- [What is required]
I need the records below retyped exactly.

** Opening Listed entries block **

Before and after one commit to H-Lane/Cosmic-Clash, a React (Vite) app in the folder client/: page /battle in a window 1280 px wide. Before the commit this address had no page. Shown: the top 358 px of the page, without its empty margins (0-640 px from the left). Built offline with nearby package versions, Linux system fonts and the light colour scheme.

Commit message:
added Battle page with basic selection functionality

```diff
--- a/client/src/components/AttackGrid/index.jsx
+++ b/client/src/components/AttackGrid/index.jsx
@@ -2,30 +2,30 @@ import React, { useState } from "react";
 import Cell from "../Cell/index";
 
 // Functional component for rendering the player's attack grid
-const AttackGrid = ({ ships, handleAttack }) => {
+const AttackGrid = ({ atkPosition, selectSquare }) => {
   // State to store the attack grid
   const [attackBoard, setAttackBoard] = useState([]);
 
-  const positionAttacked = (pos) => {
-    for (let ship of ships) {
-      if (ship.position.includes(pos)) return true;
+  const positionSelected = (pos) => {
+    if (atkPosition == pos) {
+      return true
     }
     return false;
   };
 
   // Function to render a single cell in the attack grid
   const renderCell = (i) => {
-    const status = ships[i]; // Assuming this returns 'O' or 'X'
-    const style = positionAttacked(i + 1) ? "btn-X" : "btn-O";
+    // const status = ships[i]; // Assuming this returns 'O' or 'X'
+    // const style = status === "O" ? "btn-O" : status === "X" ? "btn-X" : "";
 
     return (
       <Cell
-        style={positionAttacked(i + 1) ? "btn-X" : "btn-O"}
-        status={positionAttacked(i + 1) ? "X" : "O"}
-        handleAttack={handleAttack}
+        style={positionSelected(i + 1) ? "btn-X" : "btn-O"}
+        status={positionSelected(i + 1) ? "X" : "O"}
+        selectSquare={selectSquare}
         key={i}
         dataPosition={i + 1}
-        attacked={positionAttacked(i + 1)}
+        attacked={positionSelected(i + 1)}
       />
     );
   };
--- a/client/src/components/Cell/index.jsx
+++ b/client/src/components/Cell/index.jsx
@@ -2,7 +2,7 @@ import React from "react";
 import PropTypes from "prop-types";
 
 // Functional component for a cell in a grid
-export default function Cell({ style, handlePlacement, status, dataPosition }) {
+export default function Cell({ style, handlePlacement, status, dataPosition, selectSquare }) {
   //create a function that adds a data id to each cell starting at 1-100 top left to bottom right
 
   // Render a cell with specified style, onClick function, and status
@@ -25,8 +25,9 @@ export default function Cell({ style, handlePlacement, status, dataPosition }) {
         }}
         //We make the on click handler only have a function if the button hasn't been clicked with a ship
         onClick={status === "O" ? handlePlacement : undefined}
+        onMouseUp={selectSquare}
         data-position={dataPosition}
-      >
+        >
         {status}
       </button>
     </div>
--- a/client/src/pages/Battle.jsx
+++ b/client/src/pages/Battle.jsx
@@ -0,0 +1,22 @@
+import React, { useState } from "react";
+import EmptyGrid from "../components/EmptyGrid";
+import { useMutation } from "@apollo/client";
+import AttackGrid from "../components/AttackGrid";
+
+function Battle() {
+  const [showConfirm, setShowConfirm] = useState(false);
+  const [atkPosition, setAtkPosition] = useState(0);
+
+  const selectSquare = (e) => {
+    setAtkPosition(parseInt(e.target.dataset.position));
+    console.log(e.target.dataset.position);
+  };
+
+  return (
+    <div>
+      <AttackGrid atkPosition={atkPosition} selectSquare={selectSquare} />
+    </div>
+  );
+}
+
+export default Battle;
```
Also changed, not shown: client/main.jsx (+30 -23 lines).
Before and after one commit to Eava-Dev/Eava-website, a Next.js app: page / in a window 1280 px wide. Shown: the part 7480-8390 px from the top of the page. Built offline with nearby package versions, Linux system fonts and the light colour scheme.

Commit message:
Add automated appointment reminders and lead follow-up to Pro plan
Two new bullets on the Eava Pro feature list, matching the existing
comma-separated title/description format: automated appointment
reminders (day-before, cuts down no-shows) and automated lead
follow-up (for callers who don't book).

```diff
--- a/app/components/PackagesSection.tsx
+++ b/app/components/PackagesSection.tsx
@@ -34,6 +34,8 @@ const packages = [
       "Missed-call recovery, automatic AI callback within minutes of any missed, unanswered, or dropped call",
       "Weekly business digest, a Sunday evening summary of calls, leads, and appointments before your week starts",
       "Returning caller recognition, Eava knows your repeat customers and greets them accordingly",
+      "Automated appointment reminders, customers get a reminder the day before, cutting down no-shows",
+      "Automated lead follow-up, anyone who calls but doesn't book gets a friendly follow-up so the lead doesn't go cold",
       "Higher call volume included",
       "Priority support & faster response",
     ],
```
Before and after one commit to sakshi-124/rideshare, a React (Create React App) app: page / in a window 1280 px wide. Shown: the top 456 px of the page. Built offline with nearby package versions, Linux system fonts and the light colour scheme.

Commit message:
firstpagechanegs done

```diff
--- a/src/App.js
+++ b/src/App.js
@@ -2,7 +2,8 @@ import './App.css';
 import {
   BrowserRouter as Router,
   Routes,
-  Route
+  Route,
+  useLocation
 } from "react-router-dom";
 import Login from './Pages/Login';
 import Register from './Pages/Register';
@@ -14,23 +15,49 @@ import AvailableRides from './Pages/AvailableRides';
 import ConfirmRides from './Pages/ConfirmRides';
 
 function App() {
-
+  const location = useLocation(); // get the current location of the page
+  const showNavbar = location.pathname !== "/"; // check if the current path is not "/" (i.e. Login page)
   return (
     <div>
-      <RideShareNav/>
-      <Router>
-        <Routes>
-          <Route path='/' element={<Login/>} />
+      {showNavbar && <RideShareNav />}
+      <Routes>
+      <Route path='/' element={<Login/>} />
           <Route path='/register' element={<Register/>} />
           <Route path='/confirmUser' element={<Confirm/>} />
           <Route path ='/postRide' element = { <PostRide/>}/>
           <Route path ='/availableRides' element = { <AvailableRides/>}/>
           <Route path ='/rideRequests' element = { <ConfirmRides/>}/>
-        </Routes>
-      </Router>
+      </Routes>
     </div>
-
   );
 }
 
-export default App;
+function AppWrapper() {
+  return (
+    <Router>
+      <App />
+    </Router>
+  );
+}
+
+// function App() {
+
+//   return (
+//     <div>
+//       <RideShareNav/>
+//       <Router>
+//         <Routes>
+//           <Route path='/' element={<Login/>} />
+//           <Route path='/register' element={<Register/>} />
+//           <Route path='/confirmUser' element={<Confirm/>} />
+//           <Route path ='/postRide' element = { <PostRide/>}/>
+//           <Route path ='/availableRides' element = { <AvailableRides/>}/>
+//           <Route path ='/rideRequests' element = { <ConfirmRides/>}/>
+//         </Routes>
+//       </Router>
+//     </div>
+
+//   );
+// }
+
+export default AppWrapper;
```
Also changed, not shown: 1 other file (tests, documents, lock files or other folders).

** Closing Listed entries block **

- [Exercise result]
Before and after one commit to H-Lane/Cosmic-Clash, a React (Vite) app in the folder client/: page /battle in a window 1280 px wide. Before the commit this address had no page. Shown: the top 358 px of the page, without its empty margins (0-640 px from the left). Built offline with nearby package versions, Linux system fonts and the light colour scheme.

Commit message:
added Battle page with basic selection functionality

```diff
--- a/client/src/components/AttackGrid/index.jsx
+++ b/client/src/components/AttackGrid/index.jsx
@@ -2,30 +2,30 @@ import React, { useState } from "react";
 import Cell from "../Cell/index";
 
 // Functional component for rendering the player's attack grid
-const AttackGrid = ({ ships, handleAttack }) => {
+const AttackGrid = ({ atkPosition, selectSquare }) => {
   // State to store the attack grid
   const [attackBoard, setAttackBoard] = useState([]);
 
-  const positionAttacked = (pos) => {
-    for (let ship of ships) {
-      if (ship.position.includes(pos)) return true;
+  const positionSelected = (pos) => {
+    if (atkPosition == pos) {
+      return true
     }
     return false;
   };
 
   // Function to render a single cell in the attack grid
   const renderCell = (i) => {
-    const status = ships[i]; // Assuming this returns 'O' or 'X'
-    const style = positionAttacked(i + 1) ? "btn-X" : "btn-O";
+    // const status = ships[i]; // Assuming this returns 'O' or 'X'
+    // const style = status === "O" ? "btn-O" : status === "X" ? "btn-X" : "";
 
     return (
       <Cell
-        style={positionAttacked(i + 1) ? "btn-X" : "btn-O"}
-        status={positionAttacked(i + 1) ? "X" : "O"}
-        handleAttack={handleAttack}
+        style={positionSelected(i + 1) ? "btn-X" : "btn-O"}
+        status={positionSelected(i + 1) ? "X" : "O"}
+        selectSquare={selectSquare}
         key={i}
         dataPosition={i + 1}
-        attacked={positionAttacked(i + 1)}
+        attacked={positionSelected(i + 1)}
       />
     );
   };
--- a/client/src/components/Cell/index.jsx
+++ b/client/src/components/Cell/index.jsx
@@ -2,7 +2,7 @@ import React from "react";
 import PropTypes from "prop-types";
 
 // Functional component for a cell in a grid
-export default function Cell({ style, handlePlacement, status, dataPosition }) {
+export default function Cell({ style, handlePlacement, status, dataPosition, selectSquare }) {
   //create a function that adds a data id to each cell starting at 1-100 top left to bottom right
 
   // Render a cell with specified style, onClick function, and status
@@ -25,8 +25,9 @@ export default function Cell({ style, handlePlacement, status, dataPosition }) {
         }}
         //We make the on click handler only have a function if the button hasn't been clicked with a ship
         onClick={status === "O" ? handlePlacement : undefined}
+        onMouseUp={selectSquare}
         data-position={dataPosition}
-      >
+        >
         {status}
       </button>
     </div>
--- a/client/src/pages/Battle.jsx
+++ b/client/src/pages/Battle.jsx
@@ -0,0 +1,22 @@
+import React, { useState } from "react";
+import EmptyGrid from "../components/EmptyGrid";
+import { useMutation } from "@apollo/client";
+import AttackGrid from "../components/AttackGrid";
+
+function Battle() {
+  const [showConfirm, setShowConfirm] = useState(false);
+  const [atkPosition, setAtkPosition] = useState(0);
+
+  const selectSquare = (e) => {
+    setAtkPosition(parseInt(e.target.dataset.position));
+    console.log(e.target.dataset.position);
+  };
+
+  return (
+    <div>
+      <AttackGrid atkPosition={atkPosition} selectSquare={selectSquare} />
+    </div>
+  );
+}
+
+export default Battle;
```
Also changed, not shown: client/main.jsx (+30 -23 lines).
Before and after one commit to Eava-Dev/Eava-website, a Next.js app: page / in a window 1280 px wide. Shown: the part 7480-8390 px from the top of the page. Built offline with nearby package versions, Linux system fonts and the light colour scheme.

Commit message:
Add automated appointment reminders and lead follow-up to Pro plan
Two new bullets on the Eava Pro feature list, matching the existing
comma-separated title/description format: automated appointment
reminders (day-before, cuts down no-shows) and automated lead
follow-up (for callers who don't book).

```diff
--- a/app/components/PackagesSection.tsx
+++ b/app/components/PackagesSection.tsx
@@ -34,6 +34,8 @@ const packages = [
       "Missed-call recovery, automatic AI callback within minutes of any missed, unanswered, or dropped call",
       "Weekly business digest, a Sunday evening summary of calls, leads, and appointments before your week starts",
       "Returning caller recognition, Eava knows your repeat customers and greets them accordingly",
+      "Automated appointment reminders, customers get a reminder the day before, cutting down no-shows",
+      "Automated lead follow-up, anyone who calls but doesn't book gets a friendly follow-up so the lead doesn't go cold",
       "Higher call volume included",
       "Priority support & faster response",
     ],
```
Before and after one commit to sakshi-124/rideshare, a React (Create React App) app: page / in a window 1280 px wide. Shown: the top 456 px of the page. Built offline with nearby package versions, Linux system fonts and the light colour scheme.

Commit message:
firstpagechanegs done

```diff
--- a/src/App.js
+++ b/src/App.js
@@ -2,7 +2,8 @@ import './App.css';
 import {
   BrowserRouter as Router,
   Routes,
-  Route
+  Route,
+  useLocation
 } from "react-router-dom";
 import Login from './Pages/Login';
 import Register from './Pages/Register';
@@ -14,23 +15,49 @@ import AvailableRides from './Pages/AvailableRides';
 import ConfirmRides from './Pages/ConfirmRides';
 
 function App() {
-
+  const location = useLocation(); // get the current location of the page
+  const showNavbar = location.pathname !== "/"; // check if the current path is not "/" (i.e. Login page)
   return (
     <div>
-      <RideShareNav/>
-      <Router>
-        <Routes>
-          <Route path='/' element={<Login/>} />
+      {showNavbar && <RideShareNav />}
+      <Routes>
+      <Route path='/' element={<Login/>} />
           <Route path='/register' element={<Register/>} />
           <Route path='/confirmUser' element={<Confirm/>} />
           <Route path ='/postRide' element = { <PostRide/>}/>
           <Route path ='/availableRides' element = { <AvailableRides/>}/>
           <Route path ='/rideRequests' element = { <ConfirmRides/>}/>
-        </Routes>
-      </Router>
+      </Routes>
     </div>
-
   );
 }
 
-export default App;
+function AppWrapper() {
+  return (
+    <Router>
+      <App />
+    </Router>
+  );
+}
+
+// function App() {
+
+//   return (
+//     <div>
+//       <RideShareNav/>
+//       <Router>
+//         <Routes>
+//           <Route path='/' element={<Login/>} />
+//           <Route path='/register' element={<Register/>} />
+//           <Route path='/confirmUser' element={<Confirm/>} />
+//           <Route path ='/postRide' element = { <PostRide/>}/>
+//           <Route path ='/availableRides' element = { <AvailableRides/>}/>
+//           <Route path ='/rideRequests' element = { <ConfirmRides/>}/>
+//         </Routes>
+//       </Router>
+//     </div>
+
+//   );
+// }
+
+export default AppWrapper;
```
Also changed, not shown: 1 other file (tests, documents, lock files or other folders).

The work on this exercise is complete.